Cllr Moher, lead member for Highways and Transportation, said the decision to take over this portfolio was made by the previous Lib Dem Conservative council under recommendations by the Greater London Authority (GLA), but that they were supporting it.
Cllr Moher said: "We have looked at it carefully and we think if we implement it properly it can counter anti social motoring offences, and we would be a better than the police.
"There will be a start up cost, but the investment will pay for itself within 18 months, and all profits will be reinvested in highways. In that sense this money is going to improve services for the community."
He added that if the plans go ahead, they will be reassessed after six months.
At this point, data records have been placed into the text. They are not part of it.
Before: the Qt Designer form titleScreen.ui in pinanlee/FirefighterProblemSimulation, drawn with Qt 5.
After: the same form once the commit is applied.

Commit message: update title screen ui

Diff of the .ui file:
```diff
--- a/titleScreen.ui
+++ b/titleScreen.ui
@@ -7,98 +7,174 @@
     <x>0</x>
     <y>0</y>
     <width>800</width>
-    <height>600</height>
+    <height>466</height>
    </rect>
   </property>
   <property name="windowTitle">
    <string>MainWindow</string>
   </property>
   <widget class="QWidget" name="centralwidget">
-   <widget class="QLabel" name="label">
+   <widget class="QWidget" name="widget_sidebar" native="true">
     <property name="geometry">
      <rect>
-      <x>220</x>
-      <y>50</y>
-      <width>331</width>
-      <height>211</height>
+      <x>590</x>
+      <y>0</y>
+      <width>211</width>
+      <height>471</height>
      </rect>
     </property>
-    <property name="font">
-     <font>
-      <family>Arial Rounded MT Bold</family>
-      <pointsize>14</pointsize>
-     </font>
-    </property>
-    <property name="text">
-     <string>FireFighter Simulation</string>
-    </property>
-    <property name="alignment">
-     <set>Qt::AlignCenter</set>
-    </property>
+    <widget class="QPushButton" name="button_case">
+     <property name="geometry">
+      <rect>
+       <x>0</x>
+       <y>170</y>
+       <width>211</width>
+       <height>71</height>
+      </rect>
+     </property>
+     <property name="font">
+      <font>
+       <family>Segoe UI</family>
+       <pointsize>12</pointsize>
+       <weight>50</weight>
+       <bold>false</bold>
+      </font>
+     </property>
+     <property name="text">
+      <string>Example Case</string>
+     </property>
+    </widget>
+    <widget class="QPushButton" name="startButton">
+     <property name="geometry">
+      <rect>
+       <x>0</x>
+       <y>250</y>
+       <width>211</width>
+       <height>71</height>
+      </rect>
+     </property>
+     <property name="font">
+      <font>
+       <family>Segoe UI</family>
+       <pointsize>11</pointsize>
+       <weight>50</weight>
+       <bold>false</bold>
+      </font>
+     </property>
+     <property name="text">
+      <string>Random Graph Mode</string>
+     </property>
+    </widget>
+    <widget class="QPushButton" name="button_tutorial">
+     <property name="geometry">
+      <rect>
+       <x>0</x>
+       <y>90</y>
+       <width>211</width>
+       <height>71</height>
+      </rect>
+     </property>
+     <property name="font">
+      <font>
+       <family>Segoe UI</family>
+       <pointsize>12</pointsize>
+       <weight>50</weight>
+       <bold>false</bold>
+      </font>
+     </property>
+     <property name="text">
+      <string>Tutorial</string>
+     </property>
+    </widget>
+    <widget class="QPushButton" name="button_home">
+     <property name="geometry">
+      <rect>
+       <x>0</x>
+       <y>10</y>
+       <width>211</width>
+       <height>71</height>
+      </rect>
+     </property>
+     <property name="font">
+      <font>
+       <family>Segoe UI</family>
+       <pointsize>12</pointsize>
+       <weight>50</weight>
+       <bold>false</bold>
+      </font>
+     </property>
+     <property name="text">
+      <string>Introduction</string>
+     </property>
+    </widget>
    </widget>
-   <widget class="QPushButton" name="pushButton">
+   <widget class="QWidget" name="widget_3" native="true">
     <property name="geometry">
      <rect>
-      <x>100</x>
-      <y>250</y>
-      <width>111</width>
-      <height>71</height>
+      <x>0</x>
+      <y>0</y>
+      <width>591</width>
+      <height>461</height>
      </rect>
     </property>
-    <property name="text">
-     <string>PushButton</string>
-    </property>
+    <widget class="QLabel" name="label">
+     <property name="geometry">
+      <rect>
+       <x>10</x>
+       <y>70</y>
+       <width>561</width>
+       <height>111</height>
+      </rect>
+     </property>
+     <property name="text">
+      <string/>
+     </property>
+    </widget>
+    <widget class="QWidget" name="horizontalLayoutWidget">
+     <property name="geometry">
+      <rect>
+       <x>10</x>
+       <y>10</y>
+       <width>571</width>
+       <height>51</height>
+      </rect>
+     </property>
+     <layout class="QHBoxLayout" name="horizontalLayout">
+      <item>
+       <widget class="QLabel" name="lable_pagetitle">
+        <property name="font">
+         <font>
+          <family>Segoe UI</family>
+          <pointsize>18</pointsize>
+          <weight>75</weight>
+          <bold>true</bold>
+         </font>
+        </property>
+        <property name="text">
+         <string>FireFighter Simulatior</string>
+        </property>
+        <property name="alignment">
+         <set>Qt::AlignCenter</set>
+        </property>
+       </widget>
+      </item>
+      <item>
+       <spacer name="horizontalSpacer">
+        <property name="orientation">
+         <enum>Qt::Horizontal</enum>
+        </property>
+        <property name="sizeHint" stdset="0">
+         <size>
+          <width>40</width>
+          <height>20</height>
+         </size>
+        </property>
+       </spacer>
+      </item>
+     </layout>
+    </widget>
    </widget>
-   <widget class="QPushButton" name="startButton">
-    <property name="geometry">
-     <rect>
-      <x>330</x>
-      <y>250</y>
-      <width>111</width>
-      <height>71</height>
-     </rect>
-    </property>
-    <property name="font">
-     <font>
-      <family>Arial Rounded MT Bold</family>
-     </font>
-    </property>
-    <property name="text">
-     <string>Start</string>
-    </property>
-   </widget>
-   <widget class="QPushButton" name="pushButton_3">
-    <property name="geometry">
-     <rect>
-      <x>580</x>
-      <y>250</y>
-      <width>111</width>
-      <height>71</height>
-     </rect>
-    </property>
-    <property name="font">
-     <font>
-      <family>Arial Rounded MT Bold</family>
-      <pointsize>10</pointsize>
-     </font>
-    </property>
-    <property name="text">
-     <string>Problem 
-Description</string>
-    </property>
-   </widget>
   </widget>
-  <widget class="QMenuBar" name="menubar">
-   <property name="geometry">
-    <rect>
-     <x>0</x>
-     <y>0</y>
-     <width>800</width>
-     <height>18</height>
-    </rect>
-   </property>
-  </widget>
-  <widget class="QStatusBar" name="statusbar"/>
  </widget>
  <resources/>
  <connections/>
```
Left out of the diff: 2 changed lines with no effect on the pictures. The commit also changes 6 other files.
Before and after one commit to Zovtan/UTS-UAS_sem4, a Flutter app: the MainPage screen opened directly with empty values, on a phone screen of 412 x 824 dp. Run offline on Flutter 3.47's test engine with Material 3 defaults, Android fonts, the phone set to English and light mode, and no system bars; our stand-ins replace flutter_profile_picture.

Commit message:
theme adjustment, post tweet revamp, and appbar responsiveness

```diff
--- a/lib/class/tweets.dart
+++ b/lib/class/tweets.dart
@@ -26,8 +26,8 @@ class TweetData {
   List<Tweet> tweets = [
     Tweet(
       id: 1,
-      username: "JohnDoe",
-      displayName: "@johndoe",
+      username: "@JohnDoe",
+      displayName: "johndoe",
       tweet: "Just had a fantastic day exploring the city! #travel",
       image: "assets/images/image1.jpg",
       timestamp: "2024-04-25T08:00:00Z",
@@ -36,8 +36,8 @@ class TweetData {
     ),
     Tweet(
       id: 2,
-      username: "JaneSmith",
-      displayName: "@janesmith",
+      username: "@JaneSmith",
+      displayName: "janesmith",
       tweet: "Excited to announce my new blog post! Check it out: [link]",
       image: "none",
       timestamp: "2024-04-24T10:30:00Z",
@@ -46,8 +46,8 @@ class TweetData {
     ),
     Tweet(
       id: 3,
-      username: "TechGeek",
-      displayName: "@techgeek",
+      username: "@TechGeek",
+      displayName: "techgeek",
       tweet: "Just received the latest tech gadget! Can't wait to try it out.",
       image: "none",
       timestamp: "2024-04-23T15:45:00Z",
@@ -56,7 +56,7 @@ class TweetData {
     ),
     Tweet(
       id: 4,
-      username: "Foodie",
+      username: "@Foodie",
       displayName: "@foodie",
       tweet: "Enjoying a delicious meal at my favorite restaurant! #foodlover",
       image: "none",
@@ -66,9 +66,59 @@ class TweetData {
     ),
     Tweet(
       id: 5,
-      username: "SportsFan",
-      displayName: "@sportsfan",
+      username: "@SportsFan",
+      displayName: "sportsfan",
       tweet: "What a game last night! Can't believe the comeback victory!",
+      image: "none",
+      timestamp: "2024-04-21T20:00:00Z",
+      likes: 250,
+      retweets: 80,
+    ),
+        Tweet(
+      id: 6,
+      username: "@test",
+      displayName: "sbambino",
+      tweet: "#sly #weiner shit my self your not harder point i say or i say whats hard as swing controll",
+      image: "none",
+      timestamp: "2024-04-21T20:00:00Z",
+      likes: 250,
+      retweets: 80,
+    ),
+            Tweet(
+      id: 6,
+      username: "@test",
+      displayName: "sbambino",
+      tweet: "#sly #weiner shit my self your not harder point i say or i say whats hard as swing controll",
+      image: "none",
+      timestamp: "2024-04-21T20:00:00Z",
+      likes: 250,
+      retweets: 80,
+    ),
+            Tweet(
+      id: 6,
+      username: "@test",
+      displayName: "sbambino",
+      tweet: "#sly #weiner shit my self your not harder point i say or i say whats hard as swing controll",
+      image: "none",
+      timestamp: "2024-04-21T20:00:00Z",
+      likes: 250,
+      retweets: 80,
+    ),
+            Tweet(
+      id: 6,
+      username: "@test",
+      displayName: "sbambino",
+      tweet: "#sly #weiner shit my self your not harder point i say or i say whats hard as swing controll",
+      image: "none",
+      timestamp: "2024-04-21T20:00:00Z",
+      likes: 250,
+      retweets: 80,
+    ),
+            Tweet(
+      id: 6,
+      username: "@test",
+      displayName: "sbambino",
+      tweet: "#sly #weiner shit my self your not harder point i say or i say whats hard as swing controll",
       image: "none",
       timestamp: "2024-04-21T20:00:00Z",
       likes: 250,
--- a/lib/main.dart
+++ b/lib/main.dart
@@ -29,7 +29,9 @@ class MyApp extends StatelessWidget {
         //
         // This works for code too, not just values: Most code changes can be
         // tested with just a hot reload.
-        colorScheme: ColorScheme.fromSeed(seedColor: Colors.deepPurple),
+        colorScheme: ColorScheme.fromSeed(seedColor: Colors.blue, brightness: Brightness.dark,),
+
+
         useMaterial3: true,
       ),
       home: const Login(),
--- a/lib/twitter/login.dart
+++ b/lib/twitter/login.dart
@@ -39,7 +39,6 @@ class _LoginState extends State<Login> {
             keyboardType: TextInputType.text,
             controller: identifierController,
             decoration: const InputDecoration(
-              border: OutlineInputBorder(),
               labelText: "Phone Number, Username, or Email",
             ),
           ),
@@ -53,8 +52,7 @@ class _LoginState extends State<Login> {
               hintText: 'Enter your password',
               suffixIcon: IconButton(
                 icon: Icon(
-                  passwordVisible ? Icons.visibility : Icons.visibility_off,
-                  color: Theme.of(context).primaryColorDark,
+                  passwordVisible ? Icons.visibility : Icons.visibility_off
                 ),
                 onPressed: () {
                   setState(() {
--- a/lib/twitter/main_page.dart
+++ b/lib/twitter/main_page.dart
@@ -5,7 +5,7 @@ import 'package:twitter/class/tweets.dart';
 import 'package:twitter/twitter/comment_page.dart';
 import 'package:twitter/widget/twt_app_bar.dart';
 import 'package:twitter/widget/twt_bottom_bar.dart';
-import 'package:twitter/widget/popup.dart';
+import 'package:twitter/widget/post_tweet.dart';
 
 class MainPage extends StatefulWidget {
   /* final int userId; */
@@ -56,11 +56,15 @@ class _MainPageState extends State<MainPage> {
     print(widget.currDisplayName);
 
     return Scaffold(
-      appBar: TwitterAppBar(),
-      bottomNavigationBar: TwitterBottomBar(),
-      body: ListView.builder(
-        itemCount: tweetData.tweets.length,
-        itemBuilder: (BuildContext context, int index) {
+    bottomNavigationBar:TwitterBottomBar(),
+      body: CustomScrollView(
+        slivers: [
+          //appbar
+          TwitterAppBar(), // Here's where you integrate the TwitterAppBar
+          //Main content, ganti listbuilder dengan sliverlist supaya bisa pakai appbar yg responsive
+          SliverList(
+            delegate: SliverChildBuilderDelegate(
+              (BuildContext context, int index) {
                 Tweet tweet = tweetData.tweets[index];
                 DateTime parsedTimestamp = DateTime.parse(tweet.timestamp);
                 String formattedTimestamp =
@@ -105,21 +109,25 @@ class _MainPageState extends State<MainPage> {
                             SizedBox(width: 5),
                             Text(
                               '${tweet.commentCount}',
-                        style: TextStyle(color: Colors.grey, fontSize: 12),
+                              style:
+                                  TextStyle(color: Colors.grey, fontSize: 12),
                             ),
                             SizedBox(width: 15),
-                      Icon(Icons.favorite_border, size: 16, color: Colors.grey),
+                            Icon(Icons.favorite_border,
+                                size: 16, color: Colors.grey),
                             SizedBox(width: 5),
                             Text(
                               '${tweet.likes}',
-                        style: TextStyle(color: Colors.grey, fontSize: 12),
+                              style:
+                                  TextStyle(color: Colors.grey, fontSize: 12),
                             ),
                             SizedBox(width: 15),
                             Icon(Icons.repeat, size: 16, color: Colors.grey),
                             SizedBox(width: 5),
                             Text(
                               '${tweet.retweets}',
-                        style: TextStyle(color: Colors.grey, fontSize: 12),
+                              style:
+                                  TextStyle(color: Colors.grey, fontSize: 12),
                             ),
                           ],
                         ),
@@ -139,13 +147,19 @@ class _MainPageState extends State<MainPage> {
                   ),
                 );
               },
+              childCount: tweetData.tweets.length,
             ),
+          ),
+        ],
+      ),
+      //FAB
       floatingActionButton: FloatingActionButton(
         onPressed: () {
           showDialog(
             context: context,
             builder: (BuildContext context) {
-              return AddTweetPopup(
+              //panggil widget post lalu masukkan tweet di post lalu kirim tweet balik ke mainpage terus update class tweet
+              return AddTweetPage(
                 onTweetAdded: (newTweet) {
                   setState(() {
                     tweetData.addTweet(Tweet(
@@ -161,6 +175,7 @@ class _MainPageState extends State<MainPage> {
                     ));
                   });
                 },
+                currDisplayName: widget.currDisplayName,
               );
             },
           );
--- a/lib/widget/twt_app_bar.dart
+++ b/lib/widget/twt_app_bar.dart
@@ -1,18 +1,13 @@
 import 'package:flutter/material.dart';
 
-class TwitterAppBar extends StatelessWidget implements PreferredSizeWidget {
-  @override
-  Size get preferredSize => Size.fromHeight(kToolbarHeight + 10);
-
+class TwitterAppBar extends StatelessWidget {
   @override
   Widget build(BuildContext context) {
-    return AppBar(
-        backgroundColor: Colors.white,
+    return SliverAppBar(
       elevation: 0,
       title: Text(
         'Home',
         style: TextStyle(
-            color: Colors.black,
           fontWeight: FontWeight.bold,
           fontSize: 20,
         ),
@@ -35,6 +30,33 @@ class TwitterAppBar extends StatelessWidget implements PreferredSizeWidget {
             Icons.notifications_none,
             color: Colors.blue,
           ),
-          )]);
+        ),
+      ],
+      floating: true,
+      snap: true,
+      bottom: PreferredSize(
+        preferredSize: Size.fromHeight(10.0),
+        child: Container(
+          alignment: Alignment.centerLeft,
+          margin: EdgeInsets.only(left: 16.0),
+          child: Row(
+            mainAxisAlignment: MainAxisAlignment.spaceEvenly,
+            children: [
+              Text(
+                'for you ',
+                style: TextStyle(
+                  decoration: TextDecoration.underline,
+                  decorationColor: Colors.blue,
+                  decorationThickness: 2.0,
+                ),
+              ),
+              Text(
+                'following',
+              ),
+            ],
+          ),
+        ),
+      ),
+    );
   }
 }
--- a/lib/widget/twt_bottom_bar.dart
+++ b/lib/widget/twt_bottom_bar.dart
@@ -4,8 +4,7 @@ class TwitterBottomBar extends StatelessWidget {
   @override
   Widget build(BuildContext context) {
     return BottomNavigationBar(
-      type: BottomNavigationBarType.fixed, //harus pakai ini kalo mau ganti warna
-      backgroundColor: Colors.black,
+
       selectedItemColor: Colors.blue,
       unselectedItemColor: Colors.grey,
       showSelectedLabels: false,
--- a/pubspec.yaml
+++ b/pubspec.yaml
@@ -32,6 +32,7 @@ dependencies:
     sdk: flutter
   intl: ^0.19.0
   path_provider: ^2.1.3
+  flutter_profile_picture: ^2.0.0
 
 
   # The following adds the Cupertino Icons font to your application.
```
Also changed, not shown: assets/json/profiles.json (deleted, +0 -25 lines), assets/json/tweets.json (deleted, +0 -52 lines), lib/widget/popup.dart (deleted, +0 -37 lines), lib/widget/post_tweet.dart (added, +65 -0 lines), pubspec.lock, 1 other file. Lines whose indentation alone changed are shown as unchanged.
A council spokeswoman said: "Taking on responsibility for traffic offences is a measure of the council's commitment to maintaining road safety and minimising congestion.